If she awakens, she will want her blue blankie, the one she’s had since high school. Old and tattered, it has seen her through many a crisis. Hopefully it will see her through this one.
Before the surgery, she said don’t bother to bring it. Then again she said a lot of things before the surgery — the surgery that was to save her life. I have her blankie with me.
It never ceases to amaze me how one’s life can change with a simple knock on the door, a letter in the mail, or a phone call — especially if that phone call is from a specialist. The doctor said what they found was unexpected, and we had some decisions to make. Decisions aren’t good when the only answers are bad and not as bad.

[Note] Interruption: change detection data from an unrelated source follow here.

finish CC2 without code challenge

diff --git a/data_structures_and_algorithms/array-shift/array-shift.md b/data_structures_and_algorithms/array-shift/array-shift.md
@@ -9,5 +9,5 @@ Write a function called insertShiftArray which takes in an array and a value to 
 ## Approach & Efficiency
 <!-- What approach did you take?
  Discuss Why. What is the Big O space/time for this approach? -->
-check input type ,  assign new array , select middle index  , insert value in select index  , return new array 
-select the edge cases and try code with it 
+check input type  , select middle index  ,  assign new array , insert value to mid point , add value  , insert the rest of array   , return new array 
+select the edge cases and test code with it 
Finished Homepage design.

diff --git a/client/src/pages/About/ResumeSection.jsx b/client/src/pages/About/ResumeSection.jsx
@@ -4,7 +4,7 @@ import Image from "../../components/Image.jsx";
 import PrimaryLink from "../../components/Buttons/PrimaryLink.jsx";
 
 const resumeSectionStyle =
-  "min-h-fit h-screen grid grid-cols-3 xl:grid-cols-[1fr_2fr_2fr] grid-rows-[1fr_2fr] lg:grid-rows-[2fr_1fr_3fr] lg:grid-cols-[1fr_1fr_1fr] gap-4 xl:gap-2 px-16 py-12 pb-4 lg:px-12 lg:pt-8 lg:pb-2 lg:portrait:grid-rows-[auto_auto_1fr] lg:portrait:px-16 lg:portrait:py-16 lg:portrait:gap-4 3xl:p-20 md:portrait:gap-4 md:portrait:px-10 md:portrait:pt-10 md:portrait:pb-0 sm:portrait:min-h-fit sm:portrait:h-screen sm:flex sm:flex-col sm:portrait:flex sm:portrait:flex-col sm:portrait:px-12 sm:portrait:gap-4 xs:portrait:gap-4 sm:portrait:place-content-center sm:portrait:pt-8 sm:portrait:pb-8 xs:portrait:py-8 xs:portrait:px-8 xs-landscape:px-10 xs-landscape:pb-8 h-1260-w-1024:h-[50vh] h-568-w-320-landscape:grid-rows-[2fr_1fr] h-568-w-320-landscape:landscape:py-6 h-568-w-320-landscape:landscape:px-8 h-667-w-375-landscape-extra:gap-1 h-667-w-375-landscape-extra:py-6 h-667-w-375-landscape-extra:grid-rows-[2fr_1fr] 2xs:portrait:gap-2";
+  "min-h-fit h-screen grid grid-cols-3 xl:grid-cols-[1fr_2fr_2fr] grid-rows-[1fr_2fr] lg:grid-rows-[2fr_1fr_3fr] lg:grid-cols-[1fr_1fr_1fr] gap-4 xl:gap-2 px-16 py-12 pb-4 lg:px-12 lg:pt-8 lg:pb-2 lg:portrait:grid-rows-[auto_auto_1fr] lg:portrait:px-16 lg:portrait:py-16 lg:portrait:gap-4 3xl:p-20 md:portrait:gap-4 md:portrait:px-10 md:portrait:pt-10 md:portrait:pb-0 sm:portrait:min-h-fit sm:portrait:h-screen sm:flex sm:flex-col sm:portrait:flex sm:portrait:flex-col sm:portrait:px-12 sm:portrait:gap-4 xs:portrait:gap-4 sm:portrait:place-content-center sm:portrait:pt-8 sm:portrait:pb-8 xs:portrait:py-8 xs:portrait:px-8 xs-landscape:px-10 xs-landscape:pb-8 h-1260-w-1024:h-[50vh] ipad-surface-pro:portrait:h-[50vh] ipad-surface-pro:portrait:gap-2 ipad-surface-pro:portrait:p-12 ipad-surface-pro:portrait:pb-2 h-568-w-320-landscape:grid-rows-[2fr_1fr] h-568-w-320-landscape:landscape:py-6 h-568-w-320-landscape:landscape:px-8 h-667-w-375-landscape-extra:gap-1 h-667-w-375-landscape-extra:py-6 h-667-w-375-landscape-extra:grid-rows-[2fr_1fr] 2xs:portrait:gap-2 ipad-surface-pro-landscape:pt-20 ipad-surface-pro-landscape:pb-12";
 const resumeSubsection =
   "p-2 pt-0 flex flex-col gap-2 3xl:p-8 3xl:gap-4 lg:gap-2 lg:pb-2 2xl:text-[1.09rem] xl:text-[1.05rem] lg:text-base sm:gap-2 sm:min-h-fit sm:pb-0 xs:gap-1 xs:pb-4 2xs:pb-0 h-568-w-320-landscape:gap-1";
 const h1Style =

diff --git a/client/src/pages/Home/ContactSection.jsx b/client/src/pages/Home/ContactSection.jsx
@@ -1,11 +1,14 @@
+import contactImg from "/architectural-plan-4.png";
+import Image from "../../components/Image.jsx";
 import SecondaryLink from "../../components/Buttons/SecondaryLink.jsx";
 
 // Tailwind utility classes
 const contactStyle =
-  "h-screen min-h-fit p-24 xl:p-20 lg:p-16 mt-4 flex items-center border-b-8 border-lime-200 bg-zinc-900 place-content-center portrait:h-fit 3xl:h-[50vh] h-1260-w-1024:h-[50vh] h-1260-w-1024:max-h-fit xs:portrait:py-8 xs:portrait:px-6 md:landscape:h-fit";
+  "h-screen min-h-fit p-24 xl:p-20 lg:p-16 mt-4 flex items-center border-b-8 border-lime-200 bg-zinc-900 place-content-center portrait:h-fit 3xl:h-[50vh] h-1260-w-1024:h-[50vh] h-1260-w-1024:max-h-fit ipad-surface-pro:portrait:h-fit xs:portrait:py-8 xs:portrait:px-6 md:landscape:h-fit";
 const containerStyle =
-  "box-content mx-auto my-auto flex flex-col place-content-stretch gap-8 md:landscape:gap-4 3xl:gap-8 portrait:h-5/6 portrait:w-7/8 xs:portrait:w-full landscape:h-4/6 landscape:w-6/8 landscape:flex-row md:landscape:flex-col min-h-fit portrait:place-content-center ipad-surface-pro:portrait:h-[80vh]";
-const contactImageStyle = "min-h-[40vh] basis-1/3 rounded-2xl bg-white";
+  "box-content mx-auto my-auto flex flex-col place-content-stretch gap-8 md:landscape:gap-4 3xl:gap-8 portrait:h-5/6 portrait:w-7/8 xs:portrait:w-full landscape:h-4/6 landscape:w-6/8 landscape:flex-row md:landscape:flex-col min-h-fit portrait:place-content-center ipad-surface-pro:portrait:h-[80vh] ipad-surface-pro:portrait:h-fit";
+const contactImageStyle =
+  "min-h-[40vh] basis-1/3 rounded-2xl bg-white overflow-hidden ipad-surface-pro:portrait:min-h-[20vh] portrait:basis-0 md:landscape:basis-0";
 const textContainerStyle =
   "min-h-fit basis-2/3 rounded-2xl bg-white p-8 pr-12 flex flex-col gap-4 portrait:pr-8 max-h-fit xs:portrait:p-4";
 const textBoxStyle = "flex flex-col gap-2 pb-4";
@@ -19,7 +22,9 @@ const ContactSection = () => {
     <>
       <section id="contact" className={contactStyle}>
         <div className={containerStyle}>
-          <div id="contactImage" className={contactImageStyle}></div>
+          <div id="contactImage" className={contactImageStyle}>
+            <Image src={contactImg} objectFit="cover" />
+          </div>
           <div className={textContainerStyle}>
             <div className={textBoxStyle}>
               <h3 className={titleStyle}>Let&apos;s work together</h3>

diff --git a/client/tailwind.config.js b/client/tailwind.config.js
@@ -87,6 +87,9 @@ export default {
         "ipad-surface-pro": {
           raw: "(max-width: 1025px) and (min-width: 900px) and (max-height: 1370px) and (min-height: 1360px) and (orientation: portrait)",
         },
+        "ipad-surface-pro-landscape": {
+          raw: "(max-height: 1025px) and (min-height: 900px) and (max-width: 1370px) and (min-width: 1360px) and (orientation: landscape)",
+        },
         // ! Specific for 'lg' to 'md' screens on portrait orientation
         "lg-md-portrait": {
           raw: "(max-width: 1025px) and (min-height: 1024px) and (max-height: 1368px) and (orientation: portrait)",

Wills, medical directives and burial arrangements are things we’ve never thought about. Besides those are life decisions people much older than we are have to deal with.
We’re too young, too full of life, and have too much to live for. We have years before we have to start thinking about such things. Nothing is going to happen to us. We’re both too healthy — or so we thought.
My family asked how I was going to deal with all of the uncertainty. I told them I’d deal with it the same way I’ve dealt with adversity all of my adult life. I’ll pray and then I’ll write about it. Somehow the writing also seems to make things better, or at least not as bad.
God guided the surgeon’s hand, and my love’s back with me now — just a few feet away. When she awakes, she will want me to leave. That’s just like her — always thinking of others’ needs before her own. I’ll stay as she has stayed for me many times in the past 11 years of marriage.
Did the sheets stop their movement? No, it’s just fatigue finally catching up with me. I spent last night at the fire department responding to emergency calls. Now I have one of my own to respond to. Still, I’ll sit my vigil until morning.
By then, the doctor’s rounds will give me a moment outside to regain my courage. And clear my thoughts. And cry. Cry because of what might have been, and cry for all the others whose surgical outcome isn’t as good as ours.
She doesn’t need to see how worried her husband really is. For the next two weeks, I have to be strong for the both of us. I won’t go back to work until she’s recovered.
On the edge of forever without the person you love is a difficult place to be. So many people are in hospitals around our town. Most will come home, but some won’t. My thoughts are with them and the families they leave behind.
The Wife stirs a little, and I hold her hand. Luckily, this time, she will be coming home with me.
How does one live without their soul mate? I hope neither of us ever has to find the answer to that question. Sleep well, my love, for tomorrow is the start of the rest of our life together. And a long healthy life I pray it will be.
[Rick Ryckeley, who lives in Senoia, has been a firefighter for more than two decades and a columnist for The Citizen since 2001. His email is firstname.lastname@example.org.]